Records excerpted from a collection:

-=-=-

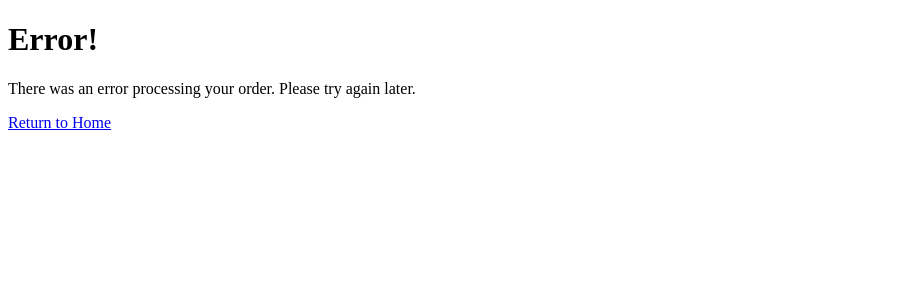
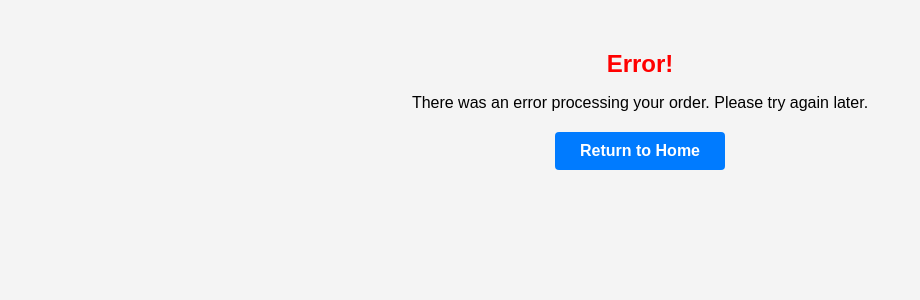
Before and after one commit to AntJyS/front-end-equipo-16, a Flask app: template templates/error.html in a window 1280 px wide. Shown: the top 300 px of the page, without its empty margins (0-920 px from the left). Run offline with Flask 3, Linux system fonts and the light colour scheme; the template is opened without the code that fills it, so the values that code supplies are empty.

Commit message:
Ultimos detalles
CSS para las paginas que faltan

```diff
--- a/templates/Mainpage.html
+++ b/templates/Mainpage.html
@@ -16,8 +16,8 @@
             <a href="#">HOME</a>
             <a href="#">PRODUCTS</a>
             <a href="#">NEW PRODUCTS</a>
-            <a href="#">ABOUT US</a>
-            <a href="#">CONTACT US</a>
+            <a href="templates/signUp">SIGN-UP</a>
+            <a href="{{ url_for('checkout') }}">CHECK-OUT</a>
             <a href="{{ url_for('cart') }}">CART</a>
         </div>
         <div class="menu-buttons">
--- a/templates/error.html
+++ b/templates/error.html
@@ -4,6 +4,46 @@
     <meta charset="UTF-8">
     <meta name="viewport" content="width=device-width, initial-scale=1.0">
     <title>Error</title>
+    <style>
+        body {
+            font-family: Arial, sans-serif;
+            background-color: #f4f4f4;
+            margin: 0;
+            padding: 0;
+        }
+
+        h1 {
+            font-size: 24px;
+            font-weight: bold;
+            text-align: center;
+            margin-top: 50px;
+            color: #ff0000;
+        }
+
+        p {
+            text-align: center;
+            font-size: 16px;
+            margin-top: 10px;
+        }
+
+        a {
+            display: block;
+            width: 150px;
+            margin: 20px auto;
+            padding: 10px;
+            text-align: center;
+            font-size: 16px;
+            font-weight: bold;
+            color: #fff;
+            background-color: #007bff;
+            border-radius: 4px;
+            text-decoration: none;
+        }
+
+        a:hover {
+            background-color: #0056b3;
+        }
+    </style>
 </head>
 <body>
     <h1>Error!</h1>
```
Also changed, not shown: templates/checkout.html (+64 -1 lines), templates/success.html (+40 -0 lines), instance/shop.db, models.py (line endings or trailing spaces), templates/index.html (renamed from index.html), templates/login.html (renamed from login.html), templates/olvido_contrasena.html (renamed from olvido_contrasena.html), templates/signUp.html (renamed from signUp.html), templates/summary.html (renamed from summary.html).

-=-=-

◆ **Aim of the task**
When you reproduce the entries above, keep every word exact and leave the images out.

◆ **Written answer**
Before and after one commit to AntJyS/front-end-equipo-16, a Flask app: template templates/error.html in a window 1280 px wide. Shown: the top 300 px of the page, without its empty margins (0-920 px from the left). Run offline with Flask 3, Linux system fonts and the light colour scheme; the template is opened without the code that fills it, so the values that code supplies are empty.

Commit message:
Ultimos detalles
CSS para las paginas que faltan

```diff
--- a/templates/Mainpage.html
+++ b/templates/Mainpage.html
@@ -16,8 +16,8 @@
             <a href="#">HOME</a>
             <a href="#">PRODUCTS</a>
             <a href="#">NEW PRODUCTS</a>
-            <a href="#">ABOUT US</a>
-            <a href="#">CONTACT US</a>
+            <a href="templates/signUp">SIGN-UP</a>
+            <a href="{{ url_for('checkout') }}">CHECK-OUT</a>
             <a href="{{ url_for('cart') }}">CART</a>
         </div>
         <div class="menu-buttons">
--- a/templates/error.html
+++ b/templates/error.html
@@ -4,6 +4,46 @@
     <meta charset="UTF-8">
     <meta name="viewport" content="width=device-width, initial-scale=1.0">
     <title>Error</title>
+    <style>
+        body {
+            font-family: Arial, sans-serif;
+            background-color: #f4f4f4;
+            margin: 0;
+            padding: 0;
+        }
+
+        h1 {
+            font-size: 24px;
+            font-weight: bold;
+            text-align: center;
+            margin-top: 50px;
+            color: #ff0000;
+        }
+
+        p {
+            text-align: center;
+            font-size: 16px;
+            margin-top: 10px;
+        }
+
+        a {
+            display: block;
+            width: 150px;
+            margin: 20px auto;
+            padding: 10px;
+            text-align: center;
+            font-size: 16px;
+            font-weight: bold;
+            color: #fff;
+            background-color: #007bff;
+            border-radius: 4px;
+            text-decoration: none;
+        }
+
+        a:hover {
+            background-color: #0056b3;
+        }
+    </style>
 </head>
 <body>
     <h1>Error!</h1>
```
Also changed, not shown: templates/checkout.html (+64 -1 lines), templates/success.html (+40 -0 lines), instance/shop.db, models.py (line endings or trailing spaces), templates/index.html (renamed from index.html), templates/login.html (renamed from login.html), templates/olvido_contrasena.html (renamed from olvido_contrasena.html), templates/signUp.html (renamed from signUp.html), templates/summary.html (renamed from summary.html).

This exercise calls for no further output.